Lakers turnovers in the fourth quarter and two overtimes, which helped hold OKC to only two fast break points over the period in which L.A. erased a 16-point deficit to eventually win the game 114-106.

Key three pointers hit in the final 4:34 of the fourth quarter by the Lakers after they started the game 0 for 8 from distance before Steve Blake (4:34, 3:20) nailed two triples to get the Lakers within five points. Kobe Bryant dropped two bombs that put L.A. up one and then up two with 1:21 and 51.9 seconds to play, the first in dramatic one-footed/leaning style as the shot clock expired. Blake also hit a key triple in double overtime, beating the shot clock with Russell Westbrook flying at him. OKC still shot slightly better overall from distance at 33.3 percent (8 for 24) to LAL’s 31.3 percent (5 of 16).

Westbrook’s shooting percentage for the game on 3 for 22 attempts, including 0 for 4 from three-point range. Westbrook did make some key plays down the stretch, drawing three fouls to make six of his eight total free throws, but Bryant was largely able to force him taking contested jump shots and keep him out of transition. OKC’s PG had 14 points in 47 minutes with his 10 assists.

Game-high rebounds from sub Jordan Hill, who played 35 minutes, including the entire 10 minutes of overtime and most of the fourth quarter, despite having played a total of about 16 minutes in five previous appearances since the Lakers acquired him at the trade deadline in the Derek Fisher trade to Houston. Mike Brown had called Hill at 2 a.m. after the team arrived home from a blowout loss at San Antonio on Friday night and told him to be ready to play. Said Hill: “(Coach Brown) wanted somebody to come out there and get rebounds, wanted more athleticism, somebody that could run the floor and score a little bit. We talked and I said, ‘Hey, I’m here.’ He called me and I did what I had to do.”

Minutes played by Matt Barnes, who sprained his right ankle in the second quarter. The sprain was called “moderate” by the team, and Barnes is expected to be ready for the playoffs if not the final regular season game on Thursday at Sacramento.

Minutes played by Metta World Peace before his ejection due to an elbow during a dunk celebration that hit James Harden directly in the back of the head.
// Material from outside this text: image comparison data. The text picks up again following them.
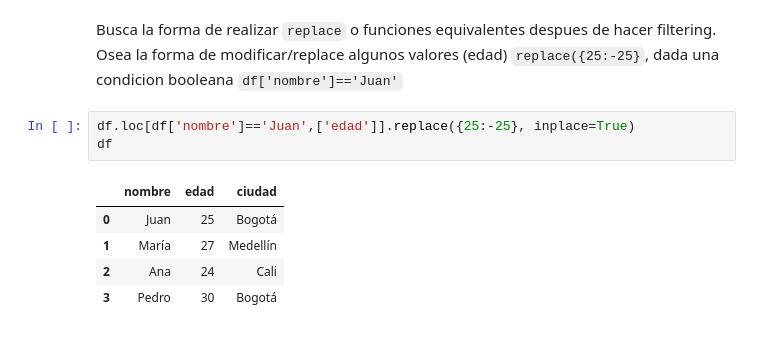
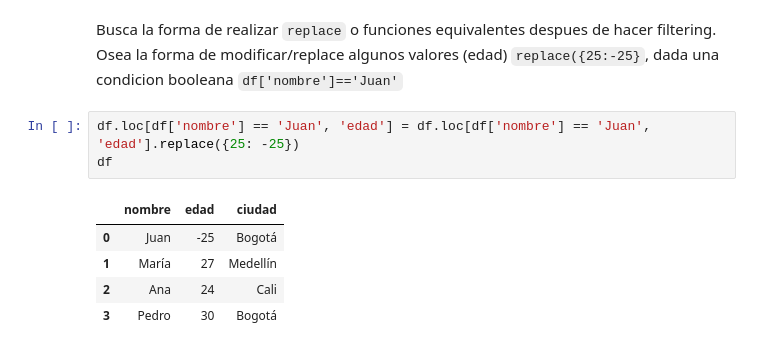
Before and after one commit to sonder-art/fdd_p24, a Jupyter notebook: tareas/5239_lmvg/pandas/04_pandas_analisis_simple.ipynb, the cells around one changed output. Saved outputs shown, nothing was run; the diff lists cells and outputs as text.

```diff
--- a/tareas/5239_lmvg/pandas/04_pandas_analisis_simple.ipynb
+++ b/tareas/5239_lmvg/pandas/04_pandas_analisis_simple.ipynb
@@ -627,11 +633,11 @@ df
 # %% [markdown]
 Busca la forma de realizar `replace` o funciones equivalentes despues de hacer filtering. Osea la forma de modificar/replace algunos valores (edad) `replace({25:-25}`, dada una condicion booleana `df['nombre']=='Juan'`
 # %%
-df.loc[df['nombre']=='Juan',['edad']].replace({25:-25}, inplace=True)
+df.loc[df['nombre'] == 'Juan', 'edad'] = df.loc[df['nombre'] == 'Juan', 'edad'].replace({25: -25})
 df
 # %% [output]
 |  | nombre | edad | ciudad |
-| 0 | Juan | 25 | Bogotá |
+| 0 | Juan | -25 | Bogotá |
 | 1 | María | 27 | Medellín |
 | 2 | Ana | 24 | Cali |
 | 3 | Pedro | 30 | Bogotá |
```
Also changed, not shown: parts of 5 cells of this notebook.
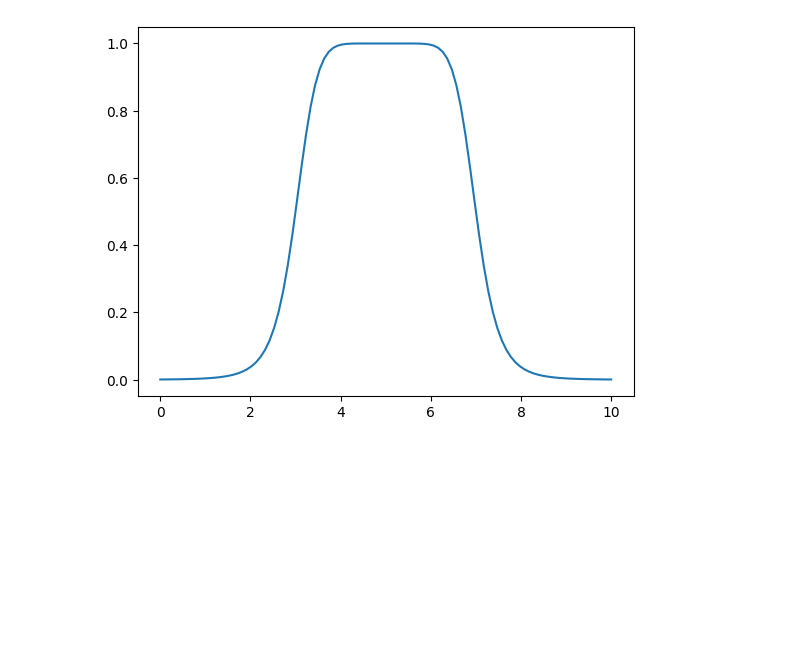
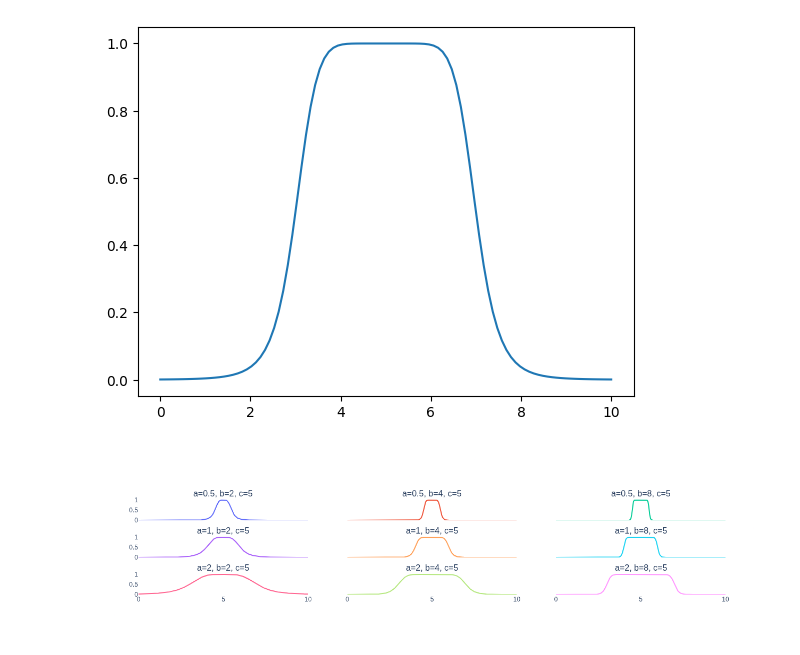
Before and after one commit to dcruzf/anfis-toolbox, a Jupyter notebook: docs/plots.ipynb, the cells around one changed output. Saved outputs shown, nothing was run; the diff lists cells and outputs as text; code cells hidden in the pictures; blank space fills up the shorter version.

```diff
--- a/docs/plots.ipynb
+++ b/docs/plots.ipynb
@@ -112,3 +111,77 @@ plt.savefig(p / "bell_mf.svg", format="svg")
 plt.show()
 # %% [output]
 [figure]
+# %%
+import numpy as np
+import plotly.graph_objects as go
+from plotly.subplots import make_subplots
+import plotly.io as pio
+
+from anfis_toolbox import BellMF
+
+# Geração dos dados para o eixo x
+x = np.linspace(0, 10, 200)
+
+# Valores para os parâmetros a, b e c
+as_params = [0.5, 1, 2]
+bs_params = [2, 4, 8]
+cs_params = [3, 5, 7]
+
+# Cria um array com os títulos de cada subplot
+# Combinação de a, b e c para os títulos
+subplot_titles = [f"a={a}, b={b}, c={c}" for a in as_params for b in bs_params for c in cs_params]
+
+# Cria a grade de subplots 3x3
+# Observe que a grade de 3x3 para 'a', 'b' e 'c' pode ser grande.
+# Para manter a clareza, vamos plotar a variação de 'a' e 'b' fixando 'c'.
+# O exemplo original usa 3x3 para 'mu' e 'sigma', então vamos adaptar.
+# A melhor abordagem é variar dois parâmetros e manter um fixo.
+# Vamos variar 'a' e 'b' e fixar 'c' em um valor central (e.g., c=5).
+
+cs_fixed = 5
+subplot_titles = [f"a={a}, b={b}, c={cs_fixed}" for a in as_params for b in bs_params]
+
+fig = make_subplots(rows=len(as_params), cols=len(bs_params), subplot_titles=subplot_titles)
+
+# Adiciona um traço para cada combinação de a e b
+for i, a in enumerate(as_params):
+    for j, b in enumerate(bs_params):
+        # Gera os dados para a curva atual
+        bell = BellMF(a, b, cs_fixed)
+        y = bell(x)
+
+        # Adiciona o traço no subplot correto
+        fig.add_trace(
+            go.Scatter(x=x, y=y, mode='lines', name=f'a={a}, b={b}, c={cs_fixed}'),
+            row=i + 1, col=j + 1
+        )
+
+# Atualiza o layout do gráfico com fundo transparente
+fig.update_layout(
+    showlegend=False,
+    plot_bgcolor='rgba(0,0,0,0)'
+)
+
+# Atualiza os eixos de cada subplot para ter uma escala e rótulos consistentes
+for i in range(len(as_params)):
+    for j in range(len(bs_params)):
+        # Atualiza o eixo Y
+        fig.update_yaxes(
+            range=[0, 1.05],
+            showticklabels=(j == 0),  # Mostra rótulos apenas na primeira coluna
+            row=i + 1, col=j + 1
+        )
+
+        # Atualiza o eixo X
+        fig.update_xaxes(
+            showticklabels=(i == len(as_params) - 1),  # Mostra rótulos apenas na última linha
+            row=i + 1, col=j + 1
+        )
+
+# Mostra o gráfico (ideal para Jupyter Notebooks)
+fig.show()
+
+# Para salvar o plot em um arquivo HTML, você pode descomentar a linha abaixo.
+pio.write_html(fig, file=p / "bell_mf_subplots.html")
+# %% [output]
+[figure, added]
```
Also changed, not shown: parts of 1 cell of this notebook, 5 other files.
World Peace apologized after the game for being too emotional about the dunk. He called it “unfortunate” and “unintentional,” apologized to Harden and the Thunder and said he hopes Harden is OK.

L.A.’s biggest deficit, which came with 26.6 seconds left in the third quarter when Thabo Sefolosha hit a three-pointer. L.A. got two Kobe free throws to close the quarter down 16 points with 12 minutes to play.

Lakers offensive rebounds, including six apiece from Pau Gasol and Hill, who alone had only two fewer than the Thunder as a team.

Fourth quarter points scored by the Lakers, who held the Thunder to just 14 points on 4 of 19 field goals. Bryant had nine, Gasol seven, Blake and Ebanks six apiece and Hill two.

Field goal attempts for Kevin Durant, who made only 11 to finish with 35 points. He hit 4 of 10 three-pointers and nine of 10 free throws and had a game-high five turnovers, being defended by Metta World Peace in the first half and Devin Ebanks in the second. Durant simply missed some wide open shots he normally hits, but Mike Brown was pleased with how close Ebanks stayed to OKC’s MVP candidate, particularly in double OT when Ebanks came up with consecutive steals in the final minute, helping the Lakers seal the win.